All entries below must be given again word for word.

User interface change data:
※
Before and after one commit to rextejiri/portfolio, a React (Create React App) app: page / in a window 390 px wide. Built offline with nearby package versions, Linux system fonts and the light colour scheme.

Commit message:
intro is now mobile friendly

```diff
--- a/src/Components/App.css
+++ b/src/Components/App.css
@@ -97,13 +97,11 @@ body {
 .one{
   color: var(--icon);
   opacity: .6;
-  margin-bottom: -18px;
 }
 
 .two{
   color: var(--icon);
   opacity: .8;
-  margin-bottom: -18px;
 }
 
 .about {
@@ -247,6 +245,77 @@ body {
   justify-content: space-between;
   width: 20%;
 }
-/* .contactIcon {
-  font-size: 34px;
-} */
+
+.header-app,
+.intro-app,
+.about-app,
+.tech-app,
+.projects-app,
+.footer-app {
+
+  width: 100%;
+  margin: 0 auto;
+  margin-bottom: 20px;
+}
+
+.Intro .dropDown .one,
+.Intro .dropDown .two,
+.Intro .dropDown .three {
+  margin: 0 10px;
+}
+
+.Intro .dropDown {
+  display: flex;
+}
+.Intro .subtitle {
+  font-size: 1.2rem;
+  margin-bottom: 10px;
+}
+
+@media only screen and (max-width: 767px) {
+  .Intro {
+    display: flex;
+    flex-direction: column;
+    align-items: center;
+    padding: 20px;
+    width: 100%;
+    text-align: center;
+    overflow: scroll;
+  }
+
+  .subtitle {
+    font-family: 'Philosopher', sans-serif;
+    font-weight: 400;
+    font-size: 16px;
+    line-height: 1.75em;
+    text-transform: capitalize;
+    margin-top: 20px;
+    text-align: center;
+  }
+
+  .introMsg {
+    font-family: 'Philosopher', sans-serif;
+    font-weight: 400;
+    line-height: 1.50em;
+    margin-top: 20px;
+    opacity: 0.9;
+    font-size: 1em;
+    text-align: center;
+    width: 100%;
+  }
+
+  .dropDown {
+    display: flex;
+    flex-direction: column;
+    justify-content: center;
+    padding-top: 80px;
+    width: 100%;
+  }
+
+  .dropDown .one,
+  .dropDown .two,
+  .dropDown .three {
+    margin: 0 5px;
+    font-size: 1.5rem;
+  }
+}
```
※
• [RESPONSE]
Before and after one commit to rextejiri/portfolio, a React (Create React App) app: page / in a window 390 px wide. Built offline with nearby package versions, Linux system fonts and the light colour scheme.

Commit message:
intro is now mobile friendly

```diff
--- a/src/Components/App.css
+++ b/src/Components/App.css
@@ -97,13 +97,11 @@ body {
 .one{
   color: var(--icon);
   opacity: .6;
-  margin-bottom: -18px;
 }
 
 .two{
   color: var(--icon);
   opacity: .8;
-  margin-bottom: -18px;
 }
 
 .about {
@@ -247,6 +245,77 @@ body {
   justify-content: space-between;
   width: 20%;
 }
-/* .contactIcon {
-  font-size: 34px;
-} */
+
+.header-app,
+.intro-app,
+.about-app,
+.tech-app,
+.projects-app,
+.footer-app {
+
+  width: 100%;
+  margin: 0 auto;
+  margin-bottom: 20px;
+}
+
+.Intro .dropDown .one,
+.Intro .dropDown .two,
+.Intro .dropDown .three {
+  margin: 0 10px;
+}
+
+.Intro .dropDown {
+  display: flex;
+}
+.Intro .subtitle {
+  font-size: 1.2rem;
+  margin-bottom: 10px;
+}
+
+@media only screen and (max-width: 767px) {
+  .Intro {
+    display: flex;
+    flex-direction: column;
+    align-items: center;
+    padding: 20px;
+    width: 100%;
+    text-align: center;
+    overflow: scroll;
+  }
+
+  .subtitle {
+    font-family: 'Philosopher', sans-serif;
+    font-weight: 400;
+    font-size: 16px;
+    line-height: 1.75em;
+    text-transform: capitalize;
+    margin-top: 20px;
+    text-align: center;
+  }
+
+  .introMsg {
+    font-family: 'Philosopher', sans-serif;
+    font-weight: 400;
+    line-height: 1.50em;
+    margin-top: 20px;
+    opacity: 0.9;
+    font-size: 1em;
+    text-align: center;
+    width: 100%;
+  }
+
+  .dropDown {
+    display: flex;
+    flex-direction: column;
+    justify-content: center;
+    padding-top: 80px;
+    width: 100%;
+  }
+
+  .dropDown .one,
+  .dropDown .two,
+  .dropDown .three {
+    margin: 0 5px;
+    font-size: 1.5rem;
+  }
+}
```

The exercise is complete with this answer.